[INPUT Boundary: Start]
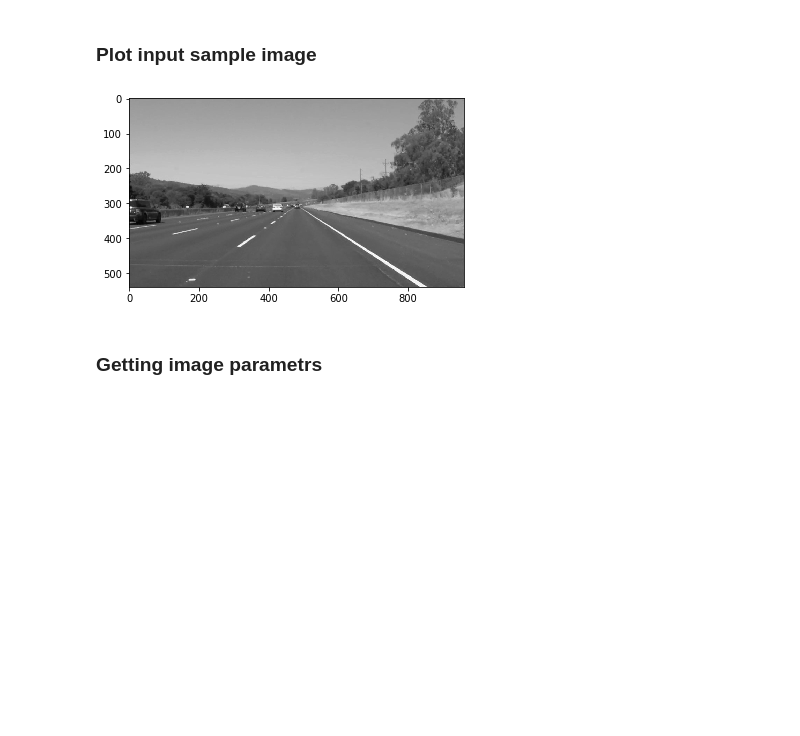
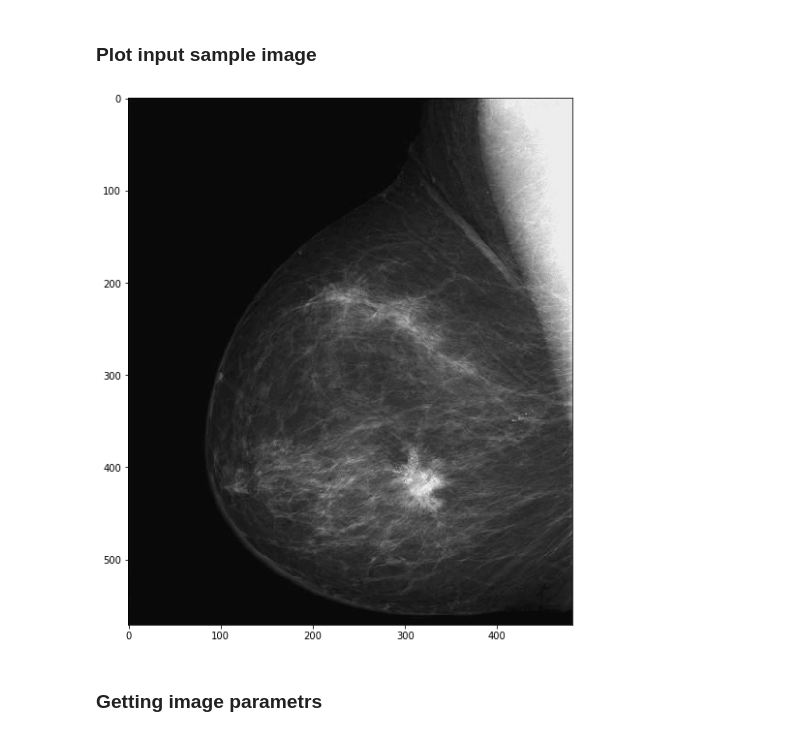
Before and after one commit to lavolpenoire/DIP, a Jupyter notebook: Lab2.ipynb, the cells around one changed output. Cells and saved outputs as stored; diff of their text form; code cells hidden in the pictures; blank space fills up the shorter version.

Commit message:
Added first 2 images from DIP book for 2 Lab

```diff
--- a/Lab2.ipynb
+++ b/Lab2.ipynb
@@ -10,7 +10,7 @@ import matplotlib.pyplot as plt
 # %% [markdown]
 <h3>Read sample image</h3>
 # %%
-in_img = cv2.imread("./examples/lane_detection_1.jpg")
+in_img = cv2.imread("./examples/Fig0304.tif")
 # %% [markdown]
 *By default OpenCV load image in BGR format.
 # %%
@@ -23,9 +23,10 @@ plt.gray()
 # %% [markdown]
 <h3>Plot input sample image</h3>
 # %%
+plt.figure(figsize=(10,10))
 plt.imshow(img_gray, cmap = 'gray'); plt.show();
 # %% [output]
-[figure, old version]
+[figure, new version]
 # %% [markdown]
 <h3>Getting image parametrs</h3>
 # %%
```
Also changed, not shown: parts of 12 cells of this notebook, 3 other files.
[INPUT Boundary: End]
- [ASSIGNMENT]: Leaving out the pictures, output each line above exactly as it is.

- [ANSWER AREA]:
Before and after one commit to lavolpenoire/DIP, a Jupyter notebook: Lab2.ipynb, the cells around one changed output. Cells and saved outputs as stored; diff of their text form; code cells hidden in the pictures; blank space fills up the shorter version.

Commit message:
Added first 2 images from DIP book for 2 Lab

```diff
--- a/Lab2.ipynb
+++ b/Lab2.ipynb
@@ -10,7 +10,7 @@ import matplotlib.pyplot as plt
 # %% [markdown]
 <h3>Read sample image</h3>
 # %%
-in_img = cv2.imread("./examples/lane_detection_1.jpg")
+in_img = cv2.imread("./examples/Fig0304.tif")
 # %% [markdown]
 *By default OpenCV load image in BGR format.
 # %%
@@ -23,9 +23,10 @@ plt.gray()
 # %% [markdown]
 <h3>Plot input sample image</h3>
 # %%
+plt.figure(figsize=(10,10))
 plt.imshow(img_gray, cmap = 'gray'); plt.show();
 # %% [output]
-[figure, old version]
+[figure, new version]
 # %% [markdown]
 <h3>Getting image parametrs</h3>
 # %%
```
Also changed, not shown: parts of 12 cells of this notebook, 3 other files.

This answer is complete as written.